Each product is assigned to a particular page. An approximation of the space it’ll occupy will be determined. The design team will use this blueprint to execute the detailed page layouts.
6. Pay attention to pagination and space allocation. They’re critical not only for the look of the book, but also for the sales potential. Always paginate with your customer in mind. How does she shop and what type of page and category organization will make sense to her? In other words, the flow of the product presentation should be reasoned and sensible to your customers.
Typically, the more space allocated to a product, the greater the sales it’ll produce. The trick is to ensure that the extra space generates enough additional sales to pay for the additional cost of the added space. Best sellers get more space and marginal ones get less. New products should be prominent, but they shouldn’t necessarily occupy the largest amount of space or the hot locations.
The pagination process will result in all products allocated to specific pages and an approximate amount of space allocated to each item.
7. Finalize merchandise decisions during the pagination process. Those on the bubble are either assigned space or held for future catalogs. It’s critical that there be a cut-off date — namely, at the time of this meeting — when no further products can be considered for the catalog.
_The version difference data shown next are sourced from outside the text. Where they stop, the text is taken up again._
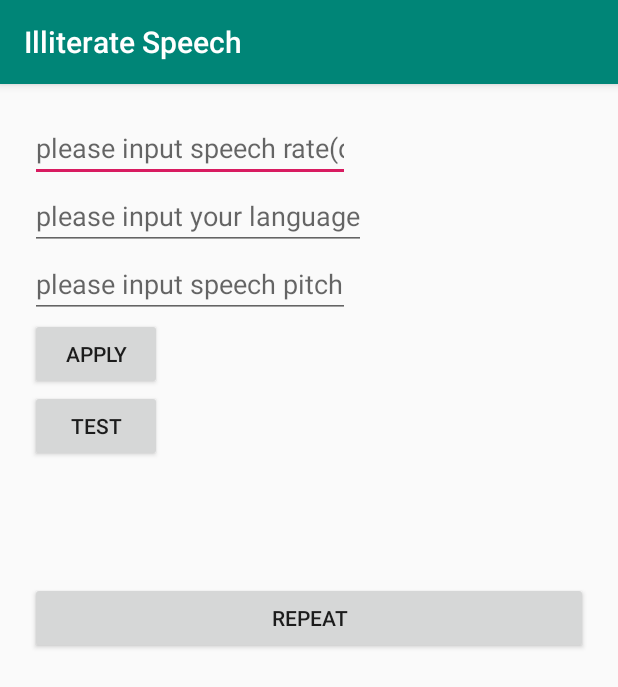
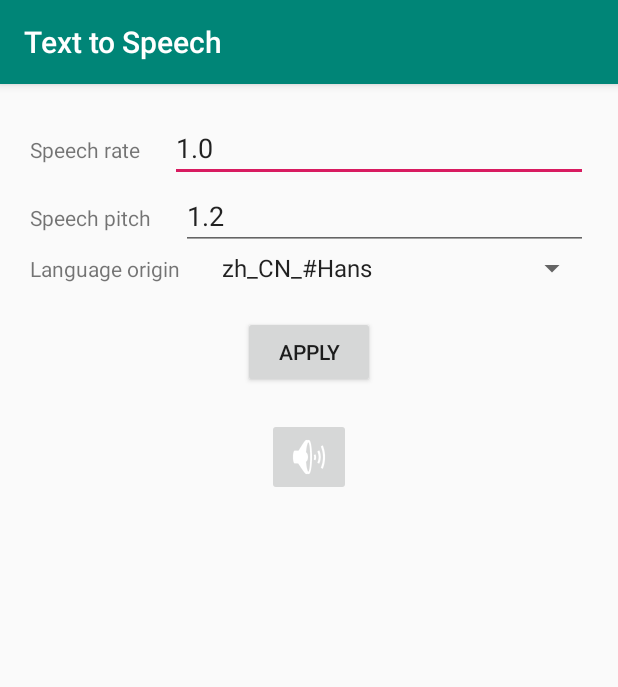
Before and after one commit to IOMurphy/Clipboard2Voice, an Android app: the screen it shows after launch (MainActivity), after a tap on "APPLY", on a phone screen of 412 x 824 dp. Shown: the top 687 px of the screen. Run offline under Robolectric (Android 15) with nearby library versions, the phone set to English and light mode, and no system bars.

Commit message:
feat： 包名修改 + 界面调整

```diff
--- /dev/null
+++ b/app/src/main/java/io/github/iomurphy/MainActivity.java
@@ -0,0 +1,176 @@
+package io.github.iomurphy;
+
+import android.content.ComponentName;
+import android.content.Intent;
+import android.content.IntentFilter;
+import android.net.ConnectivityManager;
+import android.net.wifi.WifiManager;
+import android.os.Build;
+import android.os.Bundle;
+import android.view.View;
+import android.widget.AdapterView;
+import android.widget.ArrayAdapter;
+import android.widget.Button;
+import android.widget.EditText;
+import android.widget.ImageButton;
+import android.widget.Spinner;
+import android.widget.SpinnerAdapter;
+import android.widget.Toast;
+
+import androidx.appcompat.app.AppCompatActivity;
+
+import org.iomurphy.R;
+
+import java.util.Arrays;
+import java.util.List;
+import java.util.Locale;
+
+import io.github.iomurphy.constants.ActionConst;
+import io.github.iomurphy.receiver.AutoBootReceiver;
+import io.github.iomurphy.service.TTSService;
+import io.github.iomurphy.util.SharedPreferencesUtil;
+
+
+public class MainActivity extends AppCompatActivity {
+
+    private EditText editRate;
+    private EditText editPitch;
+
+    @Override
+    protected void onCreate(Bundle savedInstanceState) {
+        super.onCreate(savedInstanceState);
+        setContentView(R.layout.activity_main);
+        Intent startIntent = new Intent(MainActivity.this, TTSService.class);
+        //startService启动形式
+        IntentFilter filter = new IntentFilter();
+        filter.addAction(WifiManager.NETWORK_STATE_CHANGED_ACTION);
+        filter.addAction(WifiManager.WIFI_STATE_CHANGED_ACTION);
+        filter.addAction(ConnectivityManager.CONNECTIVITY_ACTION);
+        filter.addAction(Intent.ACTION_SCREEN_ON);
+        filter.addAction(Intent.ACTION_SCREEN_OFF);
+        filter.addAction(Intent.ACTION_USER_PRESENT);
+        filter.addAction(ActionConst.IOMURPHY_IN_FOCUS_SEND_MESSAGE_ACTION);
+        registerReceiver(new AutoBootReceiver(), filter);
+        startService(startIntent);
+        initData();
+    }
+
+
+    /**
+     * 设置数据源
+     */
+    private void initData() {
+        /**
+         * 下拉框
+         */
+        Spinner localeSpinner = findViewById(R.id.localeSpinner);
+        Locale[] availableLocales = Locale.getAvailableLocales();
+        final List<Locale> locales = Arrays.asList(availableLocales);
+        SpinnerAdapter adapter =
+                new ArrayAdapter<Locale>(this, android.R.layout.simple_spinner_item, locales);
+        localeSpinner.setAdapter(adapter);
+        localeSpinner.setOnItemSelectedListener(new AdapterView.OnItemSelectedListener() {
+            @Override
+            public void onItemSelected(AdapterView<?> parent, View view, int position, long id) {
+                Locale locale = locales.get(position);
+                SharedPreferencesUtil.setLocale(MainActivity.this, locale.toString());
+            }
+
+            @Override
+            public void onNothingSelected(AdapterView<?> parent) {
+                Toast.makeText(MainActivity.this, "没有选中任何东西", Toast.LENGTH_SHORT).show();
+            }
+        });
+        int i = 0;
+        for (Locale l : locales) {
+            if (l.toString().equals(SharedPreferencesUtil.getLocale(this))) {
+                localeSpinner.setSelection(i);
+                break;
+            }
+            i++;
+        }
+        /**
+         * 速率
+         */
+        editRate = findViewById(R.id.editRate);
+        float speechRate = SharedPreferencesUtil.getSpeechRate(this);
+        editRate.setText(String.format("%s", speechRate));
+        /**
+         * 语调
+         */
+        editPitch = findViewById(R.id.editPitch);
+        float speechPitch = SharedPreferencesUtil.getSpeechPitch(this);
+        editPitch.setText(String.format("%s", speechPitch));
+    }
+
+    @Override
+    protected void onStart() {
+        super.onStart();
+        bindListener();
+    }
+
+    public void bindListener() {
+        Button applyBt = findViewById(R.id.applyBt);
+        ImageButton repeatBt = findViewById(R.id.repeatBt);
+        applyBt.setOnClickListener(new View.OnClickListener() {
+            @Override
+            public void onClick(View v) {
+                SharedPreferencesUtil.setSpeechPitch(MainActivity.this, getSpeechPitch());
+                SharedPreferencesUtil.setSpeechRate(MainActivity.this, getSpeechRate());
+                Toast.makeText(MainActivity.this, R.string.OK, Toast.LENGTH_LONG).show();
+            }
+        });
+        repeatBt.setOnClickListener(new View.OnClickListener() {
+            @Override
+            public void onClick(View v) {
+                boardCastClipBoard();
+            }
+        });
+    }
+
+    @Override
+    protected void onResume() {
+        super.onResume();
+        boardCastClipBoard();
+    }
+
+    /**
+     * 广播剪切板内容
+     */
+    private void boardCastClipBoard() {
+        if (Build.VERSION.SDK_INT >= Build.VERSION_CODES.Q) {
+            Intent intent = new Intent();
+            intent.setAction(ActionConst.IOMURPHY_IN_FOCUS_SEND_MESSAGE_ACTION);
+            // 设置接收的receiver的路径
+            intent.setComponent(new ComponentName(AutoBootReceiver.class.getPackage().getName(), AutoBootReceiver.class.getName()));
+            // 设置为下面这样才可以，getPackageName获取到的是applicationId的包名，可能和使用类获取的包名不一样
+            intent.setComponent(new ComponentName(getPackageName(), AutoBootReceiver.class.getName()));
+            sendBroadcast(intent);
+        }
+    }
+
+    /**
+     * 从控件中获得tts速率值
+     *
+     * @return
+     */
+    public float getSpeechRate() {
+        if (editRate.getText() == null || "".equals(editRate.getText().toString())) {
+            return 0.0f;
+        }
+        return Float.parseFloat(editRate.getText().toString());
+    }
+
+
+    /**
+     * 从控件中获得声调输入
+     *
+     * @return
+     */
+    public float getSpeechPitch() {
+        if (editPitch.getText() == null || "".equals(editPitch.getText().toString())) {
+            return 0.0f;
+        }
+        return Float.parseFloat(editPitch.getText().toString());
+    }
+}
--- a/app/src/main/java/org/murphy/MyReceiver.java
+++ b/app/src/main/java/io/github/iomurphy/receiver/AutoBootReceiver.java
@@ -1,4 +1,4 @@
-package org.murphy;
+package io.github.iomurphy.receiver;
 
 import android.content.BroadcastReceiver;
 import android.content.Context;
@@ -7,7 +7,10 @@ import android.net.wifi.WifiManager;
 
 import java.util.Objects;
 
-public class MyReceiver extends BroadcastReceiver
+import io.github.iomurphy.constants.ActionConst;
+import io.github.iomurphy.service.TTSService;
+
+public class AutoBootReceiver extends BroadcastReceiver
 {
 
     @Override
@@ -29,13 +32,13 @@ public class MyReceiver extends BroadcastReceiver
             startService(context);
         } else if (WifiManager.WIFI_STATE_CHANGED_ACTION.equals(intent.getAction())) {//wifi打开与否
             startService(context);
-        } else if (CustomizeActionConst.ORG_MURPHY_IN_FOCUS_SEND_MESSAGE_ACTION.equals(intent.getAction())){ // 在焦点内
+        } else if (ActionConst.IOMURPHY_IN_FOCUS_SEND_MESSAGE_ACTION.equals(intent.getAction())){ // 在焦点内
             startService(context);
         }
     }
     public void startService(Context context){
 
-        Intent intent = new Intent(context , MyService.class);
+        Intent intent = new Intent(context , TTSService.class);
         // 启动指定Server
         context.startService(intent);
     }
--- a/app/src/main/java/org/murphy/MyTextToSpeech.java
+++ b/app/src/main/java/io/github/iomurphy/util/MyTextToSpeech.java
@@ -1,4 +1,4 @@
-package org.murphy;
+package io.github.iomurphy.util;
 
 import android.content.Context;
 import android.os.Bundle;
--- /dev/null
+++ b/app/src/main/java/io/github/iomurphy/util/SharedPreferencesUtil.java
@@ -0,0 +1,86 @@
+package io.github.iomurphy.util;
+
+import android.content.Context;
+import android.content.SharedPreferences;
+
+import io.github.iomurphy.MainActivity;
+
+public class SharedPreferencesUtil {
+
+    public static final String SPEECH_RATE = "rate";
+    public static final String SPEECH_PITCH = "pitch";
+    public static final String SPEECH_LANGUAGE = "language";
+    /**
+     * 设置tts速率
+     * @param context
+     * @param rate
+     */
+    public static void setSpeechRate(Context context, float rate) {
+        if (rate == 0.0f) {
+            return;
+        }
+        SharedPreferences sharedPreferences = context.getSharedPreferences(MainActivity.class.getName(), Context.MODE_PRIVATE);
+        SharedPreferences.Editor editor = sharedPreferences.edit();
+        editor.putFloat(SPEECH_RATE, rate);
+        editor.apply();
+    }
+
+
+    /**
+     * 获得tts速率
+     * @return
+     */
+    public static float getSpeechRate(Context context) {
+        SharedPreferences sharedPreferences = context.getSharedPreferences(MainActivity.class.getName(), Context.MODE_PRIVATE);
+        return sharedPreferences.getFloat(SPEECH_RATE, 1.0f);
+    }
+
+    /**
+     * 设置声调
+     * @param context
+     * @param pitch
+     */
+    public static void setSpeechPitch(Context context, float pitch) {
+        if (pitch == 0.0f) {
+            return;
+        }
+        SharedPreferences sharedPreferences = context.getSharedPreferences(MainActivity.class.getName(), Context.MODE_PRIVATE);
+        SharedPreferences.Editor editor = sharedPreferences.edit();
+        editor.putFloat(SPEECH_PITCH, pitch);
+        editor.apply();
+    }
+
+
+    /**
+     * 获得声调
+     * @param context
+     * @return
+     */
+    public static float getSpeechPitch(Context context) {
+        SharedPreferences sharedPreferences = context.getSharedPreferences(MainActivity.class.getName(), Context.MODE_PRIVATE);
+        return sharedPreferences.getFloat(SPEECH_PITCH, 1.2f);
+    }
+
+    /**
+     * 设置语言
+     * @param context
+     * @param locale
+     */
+    public static void setLocale(Context context, String locale) {
+        SharedPreferences sharedPreferences = context.getSharedPreferences(MainActivity.class.getName(), Context.MODE_PRIVATE);
+        SharedPreferences.Editor editor = sharedPreferences.edit();
+        editor.putString(SPEECH_LANGUAGE, locale);
+        editor.apply();
+    }
+
+
+    /**
+     * 获得语言
+     * @param context
+     * @return
+     */
+    public static String getLocale(Context context) {
+        SharedPreferences sharedPreferences = context.getSharedPreferences(MainActivity.class.getName(), Context.MODE_PRIVATE);
+        return sharedPreferences.getString(SPEECH_LANGUAGE, "zh_CN_#Hans");
+    }
+}
--- a/app/src/main/java/org/murphy/MainActivity.java
+++ /dev/null
@@ -1,130 +0,0 @@
-package org.murphy;
-
-import android.content.ComponentName;
-import android.content.Intent;
-import android.content.IntentFilter;
-import android.content.SharedPreferences;
-import android.net.ConnectivityManager;
-import android.net.wifi.WifiManager;
-import android.os.Build;
-import android.os.Bundle;
-import android.view.View;
-import android.widget.Button;
-import android.widget.EditText;
-import android.widget.Toast;
-
-import androidx.appcompat.app.AppCompatActivity;
-
-
-
-public class MainActivity extends AppCompatActivity{
-
-    private EditText editRate;
-    private EditText editPitch;
-    private Button testBt;
-    private Button applyBt;
-    private Button repeatBt;
-    @Override
-    protected void onCreate(Bundle savedInstanceState) {
-        super.onCreate(savedInstanceState);
-        setContentView(R.layout.activity_main);
-        editRate = findViewById(R.id.editRate);
-        editPitch = findViewById(R.id.editPitch);
-        testBt = findViewById(R.id.testBt);
-        applyBt = findViewById(R.id.applyBt);
-        repeatBt = findViewById(R.id.repeatBt);
-        Intent startIntent = new Intent(MainActivity.this, MyService.class);
-        //startService启动形式
-        startService(startIntent);
-        IntentFilter filter = new IntentFilter();
-        filter.addAction(WifiManager.NETWORK_STATE_CHANGED_ACTION);
-        filter.addAction(WifiManager.WIFI_STATE_CHANGED_ACTION);
-        filter.addAction(ConnectivityManager.CONNECTIVITY_ACTION);
-        filter.addAction(Intent.ACTION_SCREEN_ON);
-        filter.addAction(Intent.ACTION_SCREEN_OFF);
-        filter.addAction(Intent.ACTION_USER_PRESENT);
-        registerReceiver(new MyReceiver(), filter);
-    }
-
-    @Override
-    protected void onStart() {
-        super.onStart();
-        bindListener();
-    }
-
-    public void bindListener() {
-        testBt.setOnClickListener(new View.OnClickListener() {
-            @Override
-            public void onClick(View v) {
-                Toast.makeText(MainActivity.this, "Did't implement now", Toast.LENGTH_LONG).show();
-            }
-        });
-        applyBt.setOnClickListener(new View.OnClickListener() {
-            @Override
-            public void onClick(View v) {
-                setSpeechPitch(getSpeechPitch());
-                setSpeechRate(getSpeechRate());
-                Toast.makeText(MainActivity.this, R.string.OK, Toast.LENGTH_LONG).show();
-            }
-        });
-        repeatBt.setOnClickListener(new View.OnClickListener() {
-            @Override
-            public void onClick(View v) {
-                boardCastClipBoard();
-            }
-        });
-    }
-
-    @Override
-    protected void onResume() {
-        super.onResume();
-        boardCastClipBoard();
-    }
-
-    /**
-     * 广播剪切板内容
-     */
-    private void boardCastClipBoard() {
-        if(Build.VERSION.SDK_INT >= Build.VERSION_CODES.Q){
-            Intent intent = new Intent();
-            intent.setAction(CustomizeActionConst.ORG_MURPHY_IN_FOCUS_SEND_MESSAGE_ACTION);
-            // 设置接收的receiver的路径
-            intent.setComponent(new ComponentName(MyReceiver.class.getPackage().getName(), MyReceiver.class.getName()));
-            sendBroadcast(intent);
-        }
-    }
-
-    public float getSpeechRate() {
-        if (editRate.getText() == null || "".equals(editRate.getText().toString())) {
-            return 0.0f;
-        }
-        return Float.parseFloat(editRate.getText().toString());
-    }
-
-    public void setSpeechRate(float rate) {
-        if (rate == 0.0f) {
-            return;
-        }
-        SharedPreferences sharedPreferences = getSharedPreferences(MainActivity.class.getName(), MODE_PRIVATE);
-        SharedPreferences.Editor editor = sharedPreferences.edit();
-        editor.putFloat("rate", rate);
-        editor.apply();
-    }
-
-    public float getSpeechPitch() {
-        if (editPitch.getText() == null || "".equals(editPitch.getText().toString())) {
-            return 0.0f;
-        }
-        return Float.parseFloat(editPitch.getText().toString());
-    }
-
-    public void setSpeechPitch(float pitch) {
-        if (pitch == 0.0f) {
-            return;
-        }
-        SharedPreferences sharedPreferences = getSharedPreferences(MainActivity.class.getName(), MODE_PRIVATE);
-        SharedPreferences.Editor editor = sharedPreferences.edit();
-        editor.putFloat("pitch", pitch);
-        editor.apply();
-    }
-}
--- a/app/src/main/res/layout/activity_main.xml
+++ b/app/src/main/res/layout/activity_main.xml
@@ -6,65 +6,79 @@
     android:layout_height="match_parent"
     android:orientation="vertical"
     android:padding="20dp"
-    tools:context=".MainActivity">
+    tools:context="io.github.iomurphy.MainActivity">
+
+    <LinearLayout
+        android:layout_width="match_parent"
+        android:orientation="horizontal"
+        android:layout_height="wrap_content">
+
+        <TextView
+            android:text="@string/speech_rate"
+            android:layout_width="wrap_content"
+            android:layout_height="wrap_content" />
+        <EditText
+            android:id="@+id/editRate"
+            android:layout_marginStart="20dp"
+            android:layout_width="match_parent"
+            android:layout_height="wrap_content"
+            android:ems="2"
+            android:inputType="numberDecimal" />
+    </LinearLayout>
 
 
-    <EditText
-        android:id="@+id/editRate"
-        android:layout_width="wrap_content"
-        android:layout_height="wrap_content"
-        android:ems="10"
-        android:hint="@string/please_input_speech_rate"
-        android:inputType="numberDecimal" />
+    <LinearLayout
+        android:layout_width="match_parent"
+        android:orientation="horizontal"
+        android:layout_height="wrap_content">
 
-    <EditText
-        android:id="@+id/origin"
-        android:layout_width="wrap_content"
-        android:layout_height="wrap_content"
-        android:hint="@string/please_input_origin"
-        android:inputType="numberDecimal"/>
+        <TextView
+            android:text="@string/speech_pitch"
+            android:layout_width="wrap_content"
+            android:layout_height="wrap_content" />
+        <EditText
+            android:id="@+id/editPitch"
+            android:layout_marginStart="20dp"
+            android:layout_width="match_parent"
+            android:layout_height="wrap_content"
+            android:ems="2"
+            android:inputType="numberDecimal"/>
+    </LinearLayout>
 
-    <EditText
-        android:id="@+id/editPitch"
-        android:layout_width="wrap_content"
-        android:layout_height="wrap_content"
-        android:ems="10"
-        android:hint="@string/please_input_speech_pitch"
-        android:inputType="numberDecimal"/>
+    <LinearLayout
+        android:layout_width="match_parent"
+        android:orientation="horizontal"
+        android:layout_height="wrap_content">
+
+        <TextView
+            android:text="@string/language_origin"
+            android:layout_width="wrap_content"
+            android:layout_height="wrap_content" />
+
+        <Spinner
+            android:id="@+id/localeSpinner"
+            android:layout_marginStart="20dp"
+            android:layout_width="match_parent"
+            android:layout_height="wrap_content">
+        </Spinner>
+    </LinearLayout>
+
 
     <Button
+        android:layout_marginTop="20dp"
         android:id="@+id/applyBt"
         android:layout_width="wrap_content"
         android:layout_height="wrap_content"
-        android:text="@string/apply"
-        app:layout_constraintBottom_toBottomOf="parent"
-        app:layout_constraintHorizontal_bias="0.222"
-        app:layout_constraintLeft_toLeftOf="parent"
-        app:layout_constraintRight_toRightOf="parent"
-        app:layout_constraintTop_toTopOf="parent"
-        app:layout_constraintVertical_bias="0.759" />
+        android:layout_gravity="center"
+        android:text="@string/apply"/>
 
-    <Button
-        android:id="@+id/testBt"
+    <ImageButton
+        android:layout_marginTop="20dp"
+        android:id="@+id/repeatBt"
         android:layout_width="wrap_content"
         android:layout_height="wrap_content"
-        android:text="@string/test"
-        app:layout_constraintBottom_toBottomOf="parent"
-        app:layout_constraintHorizontal_bias="0.631"
-        app:layout_constraintLeft_toLeftOf="parent"
-        app:layout_constraintRight_toRightOf="parent"
-        app:layout_constraintTop_toTopOf="parent"
-        app:layout_constraintVertical_bias="0.759" />
-
-    <LinearLayout
-        android:layout_marginTop="80dp"
-        android:layout_width="match_parent"
-        android:layout_height="wrap_content">
-        <Button
-            android:id="@+id/repeatBt"
-            android:layout_width="match_parent"
-            android:layout_height="wrap_content"
-            android:text="@string/repeat"/>
-
-    </LinearLayout>
+        android:text="@string/repeat"
+        android:layout_gravity="center"
+        android:src="@android:drawable/ic_lock_silent_mode_off"
+        tools:src="@android:drawable/ic_lock_silent_mode_off" />
 </LinearLayout>
--- a/app/src/main/res/values/strings.xml
+++ b/app/src/main/res/values/strings.xml
@@ -1,13 +1,13 @@
 <resources>
-    <string name="app_name">Illiterate Speech</string>
+    <string name="app_name">Text to Speech</string>
     <string name="set_TTS">Please Set Google TTS</string>
     <string name="initialization_succeessful">Initialization successful</string>
     <string name="unknow_error_and_staus_code_is">Unknown error and status code is </string>
     <string name="text_to_speak_is_not_work_properly">text to speak is not work properly</string>
-    <string name="please_input_speech_rate">please input speech rate(default to 1.2)</string>
-    <string name="please_input_speech_pitch">please input speech pitch(default to 1.2)</string>
+    <string name="speech_rate">Speech rate</string>
+    <string name="speech_pitch">Speech pitch</string>
     <string name="apply">apply</string>
-    <string name="please_input_origin">please input your language</string>
+    <string name="language_origin">Language origin</string>
     <string name="test">test</string>
     <string name="OK">OK</string>
     <string name="repeat">repeat</string>
```
Also changed, not shown: app/build.gradle (+4 -4 lines), app/src/main/AndroidManifest.xml (+9 -11 lines), app/src/main/java/io/github/iomurphy/constants/ActionConst.java (added, +8 -0 lines), app/src/main/java/io/github/iomurphy/service/TTSService.java (renamed from app/src/main/java/org/murphy/MyService.java, +13 -8 lines), app/src/main/java/org/murphy/CustomizeActionConst.java (deleted, +0 -8 lines), 6 other files.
Although this is the heart of the creative process, don’t skip or cut short any of the previous steps. That’ll jeopardize the selling power of your catalog.
8. The design team needs to develop the first draft of detailed page layouts using the pagination and space allocation blueprint, and the approved concepts developed during the planning meeting. This will show you the alloted space for each product will be used. Space for image, copy, illustrations, etc., will be designated in the initial layouts.